Malam Sanusi Lamido Sanusi the Governor of the Central Bank of
Nigeria, recently made N100 million cash donation on behalf of the Central
Bank of Nigeria (CBN) to victims of bomb blasts in Kano, his native home. Amid
heavy critique of being partial to Kano, his native home, he donates N25m to the
Madalla blast victims in the Niger State bomb explosion.
Now the psychology of his judgment and decisions on this issue is being
questioned in regards to the sensibility, legality or ethics for such good
gesture, and is the wrongness in this case due to some personal ethical ‘code’.
Does the Presidency through the National Assembly has a laid down system for
approving federal funds for any sort of relief, including that of terrorism
offset or relief?
What now appears as a tragedy of good intentions could understandably be
corrected with effective ethical rules as operative instruments for
self-regulation with public agencies.
When there is a crisis of standards like the Sanusi ethics complaints there is
need to understand the details in political and official contributions,
donations, and other aids.
As an executive if Sanusi was going to make his personal contribution the
general rule for executive branch officials in Presidential type governments,
globally, is a gift of about $20 in cash or something a little bit more.

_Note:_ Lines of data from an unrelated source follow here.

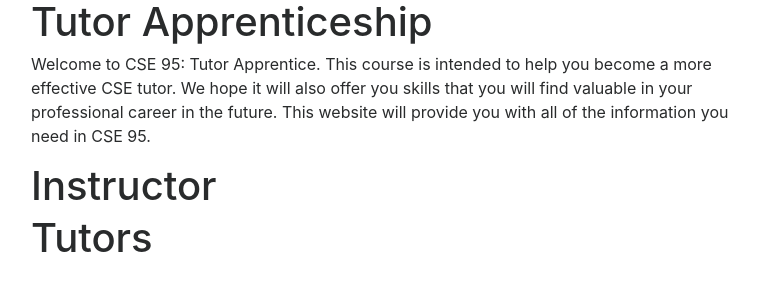
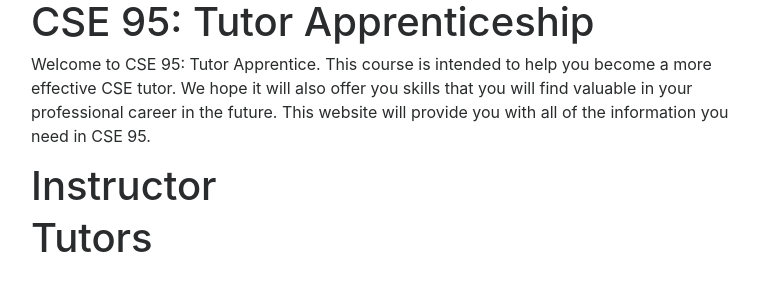
Before and after one commit to ucsd-cse95-f19/ucsd-cse95-f19.github.io, a Jekyll site: the page built from index.md, in a window 1280 px wide. Shown: the top 300 px of the page, without its empty margins (244-1003 px from the left). Built offline with Jekyll 4.4.1, drawn with Linux system fonts in a browser that asks for light colours; nearby versions of some CDN libraries.

Commit message:
Update index.md

```diff
--- a/index.md
+++ b/index.md
@@ -3,7 +3,7 @@ layout: page
 title: "CSE95 Fall 2018: Tutor Apprenticeship"
 ---
 
-# Tutor Apprenticeship
+# CSE 95: Tutor Apprenticeship
 
 Welcome to CSE 95: Tutor Apprentice. This course is intended to help you become a more effective CSE tutor. We hope it will also offer you skills that you will find valuable in your professional career in the future. This website will provide you with all of the information you need in CSE 95.
 
```
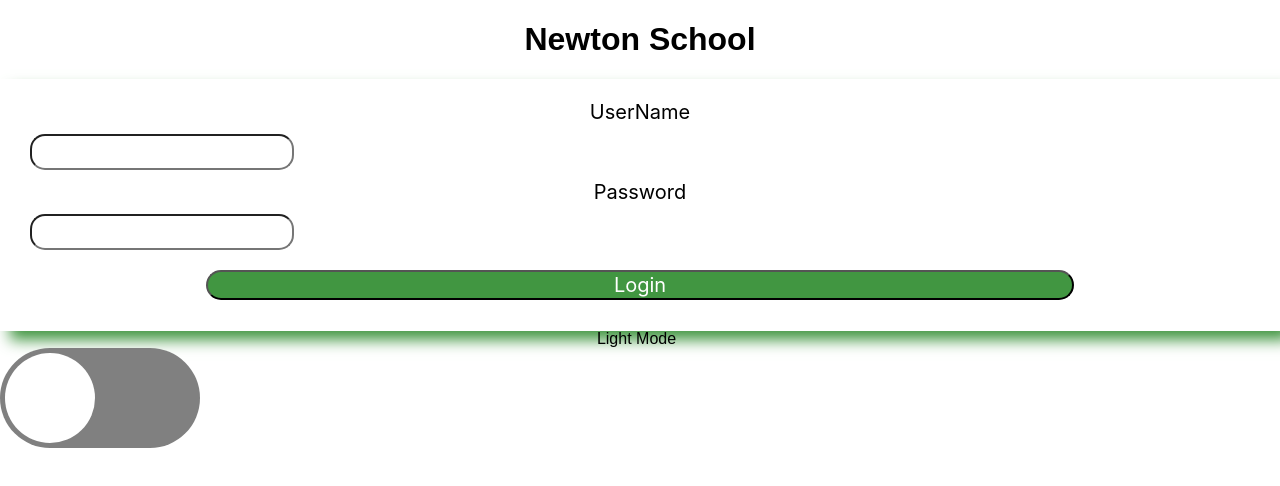
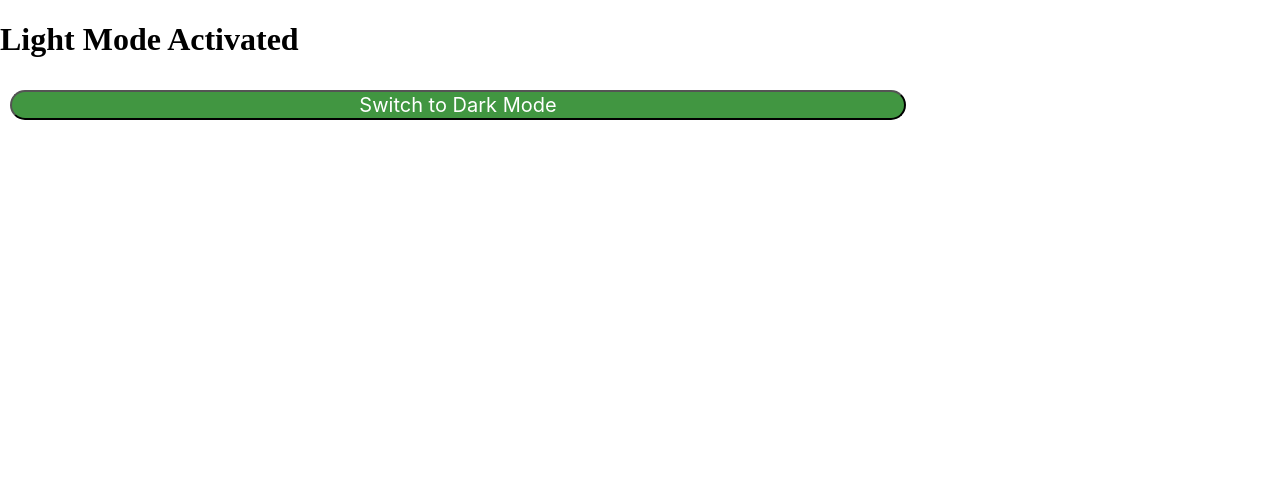
Before and after one commit to yamunar04/State-Theme-Toggler---Group-Contest-27-08-23---i5nlga3urgqm, a React app: page / in a window 1280 px wide. Shown: the top 486 px of the page. Built offline with nearby package versions, Linux system fonts and the light colour scheme.

Commit message:
Update App.js

```diff
--- a/src/components/App.js
+++ b/src/components/App.js
@@ -1,30 +1,46 @@
-import React, { useState } from "react";
-import "../styles/App.css";
+import React, { useState } from 'react'
+import '../styles/App.css';
 
-export default function App() {
-  const [theme, setTheme] = useState("light");
+const App = () => {
 
-  const toggleTheme = () => {
-    setTheme(theme === "light" ? "dark" : "light");
-  };
+  const [isDarkMode, setIsDarkMode] = useState(false);
+  const [text, setText] = useState({
+    buttonText: "Switch to Dark Mode",
+    h1text: "Light Mode Activated"
+  })
+
+  const light = { backgroundColor: "rgb(255, 255, 255)", color: "rgb(0, 0, 0)" };
+  const dark = { backgroundColor: "rgb(0, 0, 0)", color: "rgb(255, 255, 255)" };
+
+  const handelClick = () => {
+    if (!isDarkMode) {
+      setIsDarkMode(true);
+      const nObj = {
+        ...text,
+        buttonText: "Switch to Light Mode",
+        h1text: "Dark Mode Activated"
+      }
+      setText(nObj);
+
+    } else {
+      setIsDarkMode(false);
+      const nObj = {
+        ...text,
+        buttonText: "Switch to Dark Mode",
+        h1text: "Light Mode Activated"
+      }
+      setText(nObj);
+
+    }
+  }
 
   return (
-    <div className={`App ${theme === "light" ? "light" : "dark"}`}>
-      <h1>Newton School</h1>
-      <div>
-        <form>
-          <label>UserName</label>
-          <input></input>
-          <label>Password</label>
-          <input></input>
-          <button>Login</button>
-        </form>
-      </div>
-      <label>{theme === "light" ? "Light Mode" : "Dark Mode"}</label>
-      <input type="checkbox" id="switch" onChange={toggleTheme} />
-      <label htmlFor="switch" className="label">
-        Toggle
-      </label>
+    <div id="main" style={isDarkMode ? dark : light}>
+      <h1>{text.h1text}</h1>
+      <button onClick={handelClick}>{text.buttonText}</button>
     </div>
-  );
+  )
 }
+
+
+export default App;
```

This
ethics or rules usually apply to government officials like Sanusi and not to
And if the special help is part of an agency’s Corporate Social Responsibility
it must be guided by the legislature in terms of a code of ethics as it relates

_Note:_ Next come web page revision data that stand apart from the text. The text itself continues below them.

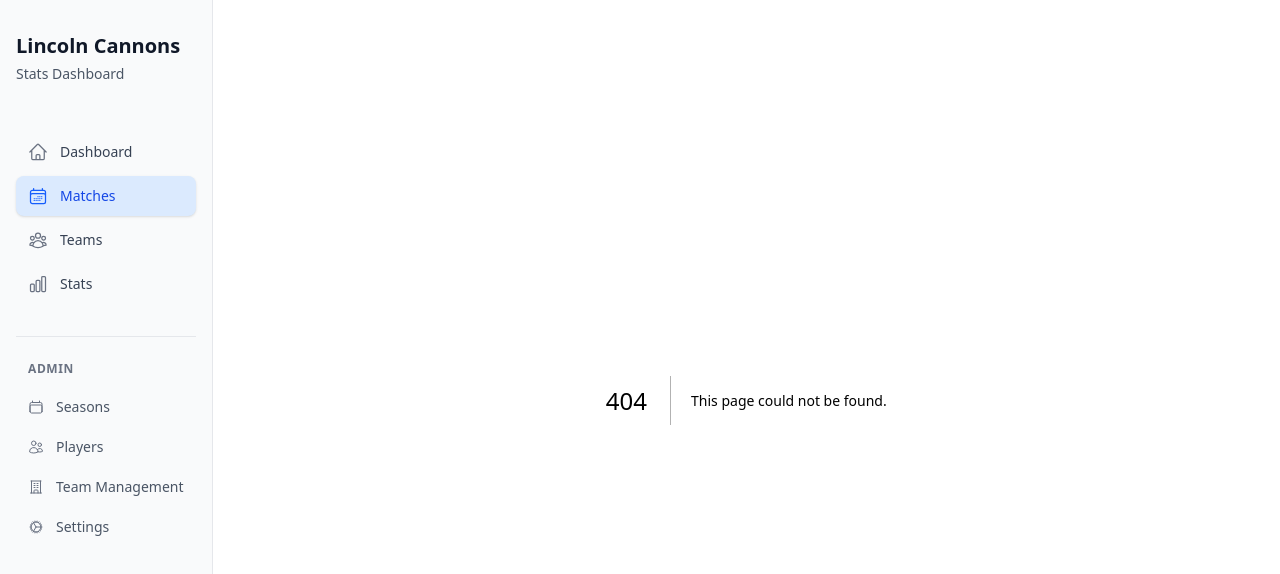
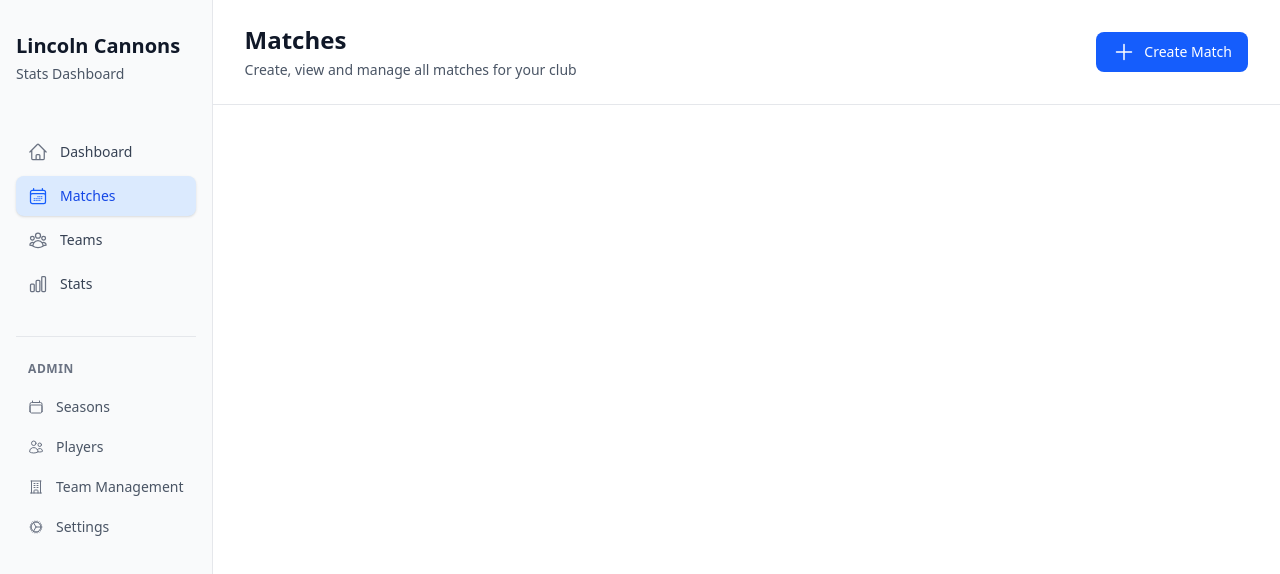
Before and after one commit to jgretton/VolleyStats, a Next.js app: page /matches in a window 1280 px wide. Before the commit this address had no page. Shown: the top 574 px of the page. Built offline with nearby package versions, Linux system fonts and the light colour scheme.

Commit message:
Create page.tsx

```diff
--- /dev/null
+++ b/app/matches/page.tsx
@@ -0,0 +1,32 @@
+"use client";
+import React from "react";
+import { PageLayout } from "../components/layouts/PageLayout";
+import { Button } from "../components/ultils/button";
+import { useAppModal } from "@/hooks/useAppModal";
+import { AppModal } from "../components/modal/AppModal";
+
+const Page = () => {
+	const { isOpen, modalType, modalData, closeModal, openCreateMatch } =
+		useAppModal();
+	return (
+		<PageLayout
+			title="Matches"
+			subtitle="Create, view and manage all matches for your club"
+			actions={
+				<Button type="button" size="md" onClick={openCreateMatch}>
+					Create Match
+				</Button>
+			}
+		>
+			<div className="size-full"></div>
+			<AppModal
+				closeModal={closeModal}
+				isOpen={isOpen}
+				modalType={modalType}
+				modalData={modalData}
+			/>
+		</PageLayout>
+	);
+};
+
+export default Page;
```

to given, donating, or transferring money as a loan, grant, or donation from
public fund for assistance sake.
In other words, the public policy for CBN’s Corporate Social Responsibility with
the help of the Bank’s Chief Ethics Officer if there is any or with the
assistance of the Bank’s Office of Ethics and Professional Conduct should
clearly show how public or official funds are donated for emergency, social, or
If not issues of unevenness, discrimination and insensitivity in terms of
fulfilling these responsibilities could be raised by good faith persons or the
The initial reported N100 million cash donation by Sanusi Lamido while it looks
small in the eyes of the government, it is a huge money in terms of the ethics,
motive, or authority involved, as the announcement did not show that the
authorization came from the President with the direct blessings of the
legislature as it is in presidential or executive type democracies..
Also, do we really have the statistics and the objective number of the Kano/madalla
victims of Boko Haram violence who will get this money? If yes, do we have the
precedent for such official contribution from the CBN to other State governments
with victims of insurgent violence? Now that the National Assembly is looking at
this unusual issues, when will the public know fully how donations for victims
relief should be authorized and what mechanisms are in place to make sure that
such money is not abused, and it is smoothly disbursed to the real victims? And
at what stage does a State government meet the standards for a particular
Sanusi’s supposed good act appeared to look unacceptable in the eyes of ethical
conduct as it may lack legal precedence and it came out with unequal
compensation and commitments to many other States with similar challenges and
Even if this public fund was not the solo decision of the CBN Governor and that
he may have received the blessing of the federal government the action is still
out of line with standard democratic practice, as it the President and the
National Assembly that would have publicly used the CBN as its representative to
hand out the money from the national treasury.
Why this is important is that any time in the future which include tomorrow any
head to an executive or governmental body could wake up from bed with his wife,
simply bypass the National Assembly or the President as well as the Executive
Council of the Federation, and on the basis that the affected region or State is
his or her own native place ‘dish’ out N100 million cash or more in a free
At a time when monetary, ethnic and religious tension appears to be very high
and everywhere in the nation, this type of narrow judgment could further soil
our relationships and make the administration look more silly in the eyes of the
people and the international world.
Now it is up to the CBN and other major government bodies, or the Federal
Government as a whole to inform and educate the nation on the ethics and law
guiding public donation, relief fund and victim compensation.
John Egbeazien Oshodi, Ph.D., is a Forensic/Clinical Psychologist and the
Secretary-General of the Nigeria Psychological Association (NPA), Abuja.